Faith says each part of the writing process as each has its own merits, but loves the exhilaration of hitting the afterburner when the writing takes off. “I suppose the most exciting part is when you have a whole day in which you’re brimming over with ideas and words and are just dying to have the house to yourself and get on with that writing. When the words flow, like a sports car racing along a major highway with no traffic jams – that is when life is just wonderful and I can go on and on and on!”
She knows readers really “get” her writing when she hears from them about how a particular passage touched or moved them. “Sometimes it can be a certain chapter, paragraph or even a simple line that stands out for them.”
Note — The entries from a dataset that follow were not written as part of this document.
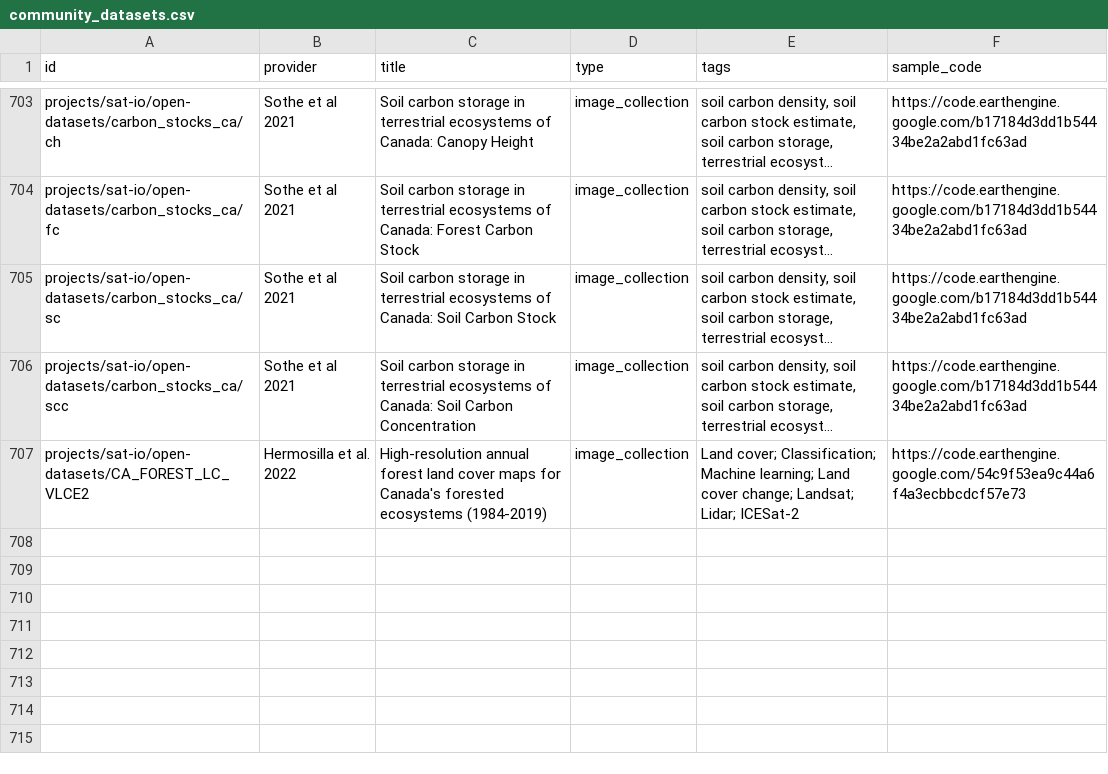
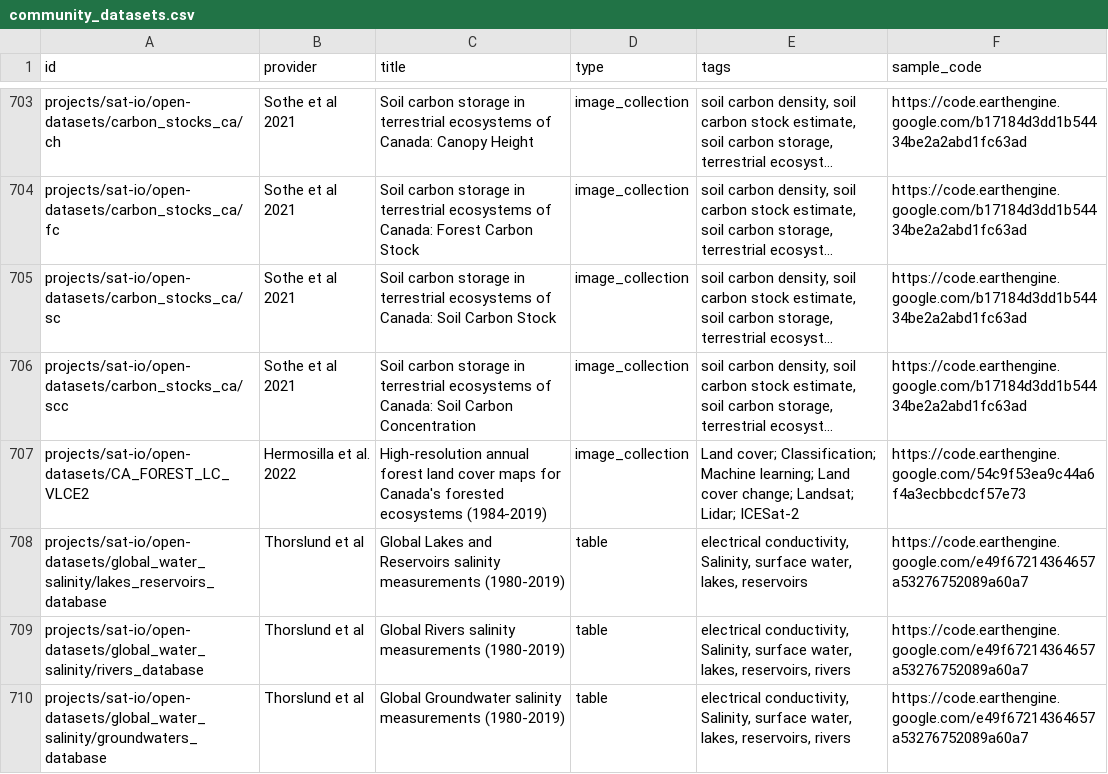
Before and after one commit to samapriya/awesome-gee-community-datasets, a CSV file: community_datasets.csv, drawn as a sheet; only a part is shown, gaps mark what is left out; long unchanged cells end in …; the diff names each change by its address in the sheet, - before the commit and + after, or states it on an @@ line.

```diff
--- a/community_datasets.csv
+++ b/community_datasets.csv
+row 708: projects/sat-io/open-datasets/global_water_salinity/lakes_reservoirs_database | Thorslund et al | Global Lakes and Reservoirs salinity measurements (1980-2019) | table | electrical conductivity, Salinity, surface water, lakes, reservoirs | https://code.earthengine.google.com/e49f67214364657a53276752089a60a7
+row 709: projects/sat-io/open-datasets/global_water_salinity/rivers_database | Thorslund et al | Global Rivers salinity measurements (1980-2019) | table | electrical conductivity, Salinity, surface water, lakes, reservoirs, rivers | https://code.earthengine.google.com/e49f67214364657a53276752089a60a7
+row 710: projects/sat-io/open-datasets/global_water_salinity/groundwaters_database | Thorslund et al | Global Groundwater salinity measurements (1980-2019) | table | electrical conductivity, Salinity, surface water, lakes, reservoirs, rivers | https://code.earthengine.google.com/e49f67214364657a53276752089a60a7
```
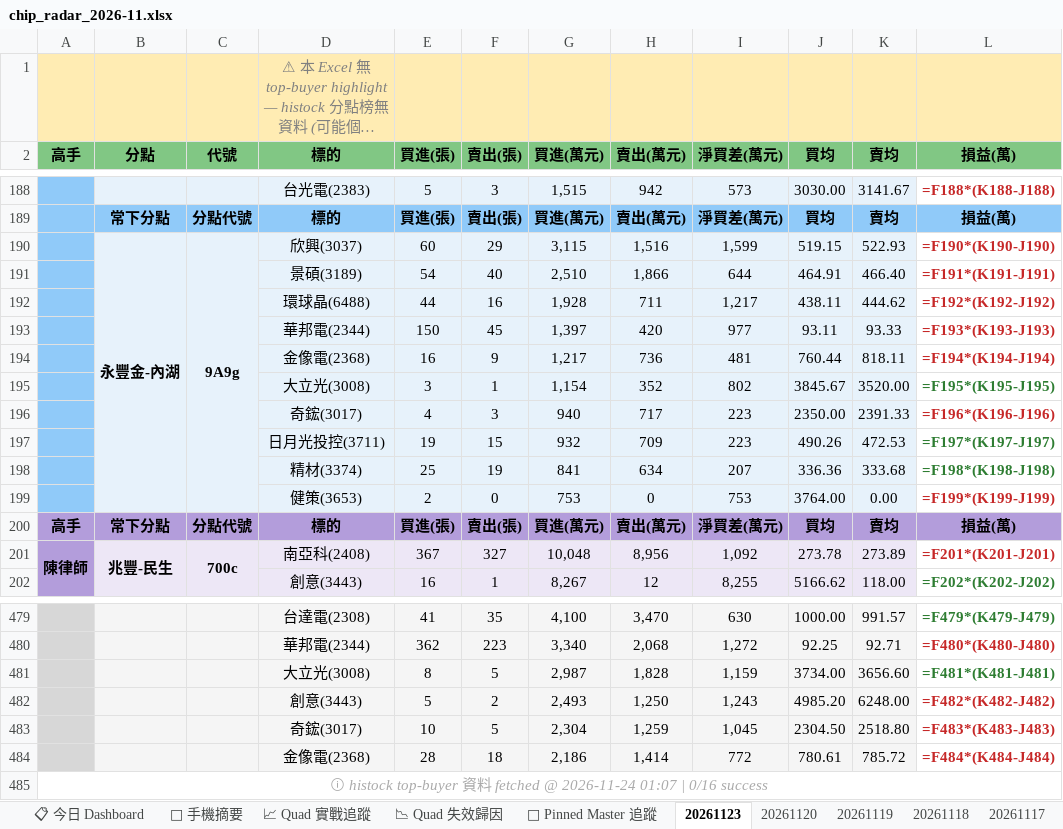
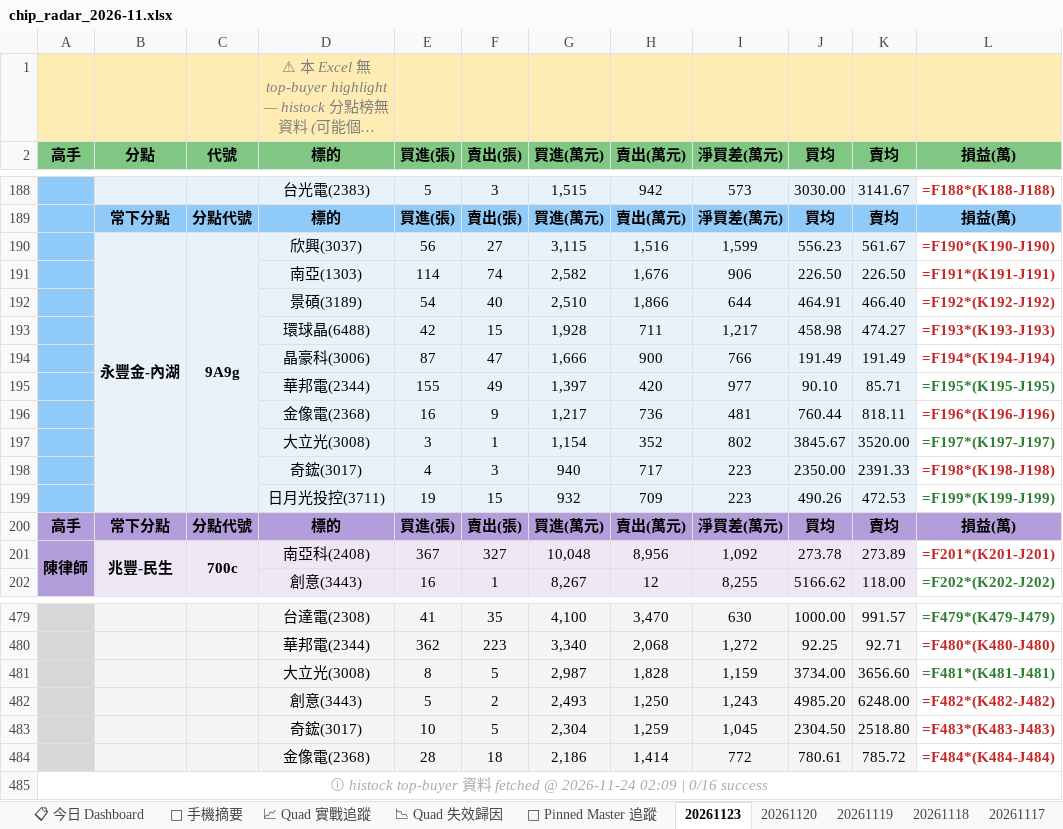
Before and after one commit to EdwardYY1224/CHIP_RADAR_TW, an Excel workbook: data/reports/chip_radar_2026-11.xlsx, sheet 20261123, drawn as a sheet; only a part is shown, gaps mark what is left out; long unchanged cells end in …; values as stored, in another font and other column widths than the file's, no borders; formulas without a stored value are shown as written; removed rows and columns are numbered as before the commit, all else as after; the diff names each change by its address in the sheet, - before the commit and + after, or states it on an @@ line.

```diff
--- a/data/reports/chip_radar_2026-11.xlsx (sheet 20261123)
+++ b/data/reports/chip_radar_2026-11.xlsx (sheet 20261123)
-E190 (買進(張)): 60
+E190 (買進(張)): 56
-F190 (賣出(張)): 29
+F190 (賣出(張)): 27
-J190 (買均): 519.15
+J190 (買均): 556.23
-K190 (賣均): 522.93
+K190 (賣均): 561.67
+row 191:  |  |  | 南亞(1303) | 114 | 74 | 2,582 | 1,676 | 906 | 226.50 | 226.50 | =F191*(K191-J191)
-L192 (損益(萬)): =F191*(K191-J191)
+L192 (損益(萬)): =F192*(K192-J192)
-row 192:  |  |  | 環球晶(6488) | 44 | 16 | 1,928 | 711 | 1,217 | 438.11 | 444.62 | =F192*(K192-J192)
-row 193:  |  |  | 華邦電(2344) | 150 | 45 | 1,397 | 420 | 977 | 93.11 | 93.33 | =F193*(K193-J193)
+row 193:  |  |  | 環球晶(6488) | 42 | 15 | 1,928 | 711 | 1,217 | 458.98 | 474.27 | =F193*(K193-J193)
+row 194:  |  |  | 晶豪科(3006) | 87 | 47 | 1,666 | 900 | 766 | 191.49 | 191.49 | =F194*(K194-J194)
+row 195:  |  |  | 華邦電(2344) | 155 | 49 | 1,397 | 420 | 977 | 90.10 | 85.71 | =F195*(K195-J195)
-L196 (損益(萬)): =F194*(K194-J194)
+L196 (損益(萬)): =F196*(K196-J196)
-L197 (損益(萬)): =F195*(K195-J195)
+L197 (損益(萬)): =F197*(K197-J197)
-L198 (損益(萬)): =F196*(K196-J196)
+L198 (損益(萬)): =F198*(K198-J198)
-L199 (損益(萬)): =F197*(K197-J197)
+L199 (損益(萬)): =F199*(K199-J199)
-row 198:  |  |  | 精材(3374) | 25 | 19 | 841 | 634 | 207 | 336.36 | 333.68 | =F198*(K198-J198)
-row 199:  |  |  | 健策(3653) | 2 | 0 | 753 | 0 | 753 | 3764.00 | 0.00 | =F199*(K199-J199)
-A485 (高手): …@ 2026-11-24 01:07 | 0/16…
+A485 (高手): …@ 2026-11-24 02:09 | 0/16…
```
Also changed, not shown: sheet 📋 今日 Dashboard, data/reports/latest.xlsx, 19 other files.
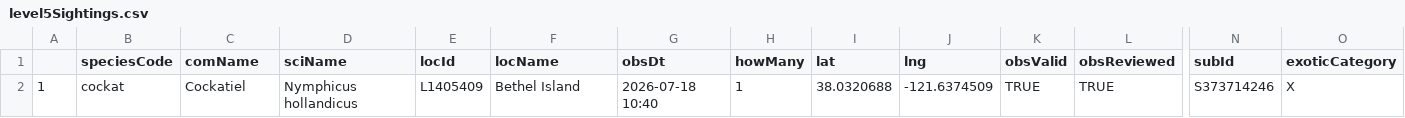
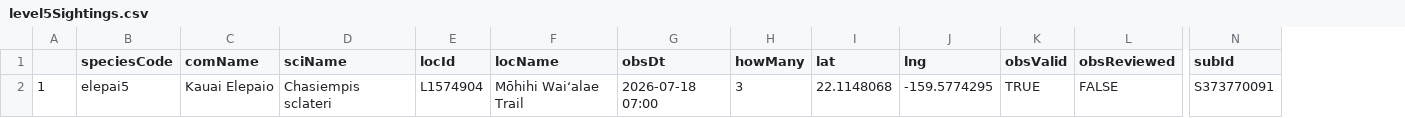
Before and after one commit to jsm425/BirdNerd, a CSV file: BirdSightingLists/level5Sightings.csv, drawn as a sheet; only a part is shown, gaps mark what is left out; the diff names each change by its address in the sheet, - before the commit and + after, or states it on an @@ line.

```diff
--- a/BirdSightingLists/level5Sightings.csv
+++ b/BirdSightingLists/level5Sightings.csv
-column O (exoticCategory), row 2: X
-B2 (speciesCode): cockat
+B2 (speciesCode): elepai5
-C2 (comName): Cockatiel
+C2 (comName): Kauai Elepaio
-D2 (sciName): Nymphicus hollandicus
+D2 (sciName): Chasiempis sclateri
-E2 (locId): L1405409
+E2 (locId): L1574904
-F2 (locName): Bethel Island
+F2 (locName): Mōhihi Waiʻalae Trail
-G2 (obsDt): 2026-07-18 10:40
+G2 (obsDt): 2026-07-18 07:00
-H2 (howMany): 1
+H2 (howMany): 3
-I2 (lat): 38.0320688
+I2 (lat): 22.1148068
-J2 (lng): -121.6374509
+J2 (lng): -159.5774295
-L2 (obsReviewed): TRUE
+L2 (obsReviewed): FALSE
-N2 (subId): S373714246
+N2 (subId): S373770091
```
Also changed, not shown: BirdSightingLists/level3Sightings.csv, BirdSightingLists/level4Sightings.csv, 2 other files.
Her Diana Rivers novels are mystery/suspense/psychological thrillers. She says she doesn’t write scenes with heavy and explicit gore. “Instead of going for the heavy bloodletting, flesh ripping, limb tearing etc. etc. I prefer to drip-feed my brutal scenes to my readers – keep it with just enough carnage without turning them off.”
In reading the works of other authors, Faith says she finds the over-use of American slang annoying. “It’s probably because I just don’t understand some Americanisms. How words are made up and become ‘common-speak’, almost by running two or even three words together. I know the spoken word is an evolving thing, but so often beautiful words and their true meaning are lost, which for me is a shame. So my pet peeve is to read a book which is full of slang. So full that I’m completely turned off and I throw it up in despair and decide not to carry on.”
As for the future of the publishing world, Faith says, “The publishing houses though really have to do some more homework if they want to remain in the picture in say, ten years’ time. I would think we are going to see less of the ‘traditional’ agents acting as intermediaries for publishing houses and perhaps see more of these people moving into areas where they actively market writers – especially those writers who are successful and yet do not want/have the knowledge to market themselves.”
Faith says her author platform was built by trial and error. “When I had my first book published by a traditional publisher I hadn’t realised that they would not do any marketing. I had to do everything myself. Within months I was unhappy and looked around for another solution. I put off making my second book into an eBook for nearly a year – I was confused, ignorant and a bit embarrassed by ‘self-publishing’ because over the years almost everyone said how ‘bad’ it was and only useless books were self-published. How wrong was that?! However, once I took the plunge, joined some groups on Facebook, learnt about Twitter and set up a website I was well on my way. I now have 6 books published with another two to hit Amazon this year. I think making lots of good close friends and helping them when they get stuck has helped enormously. Friends are your best allies and if they like your product they’ll tell all their friends about you. Keep your fan-base sweet and happy!”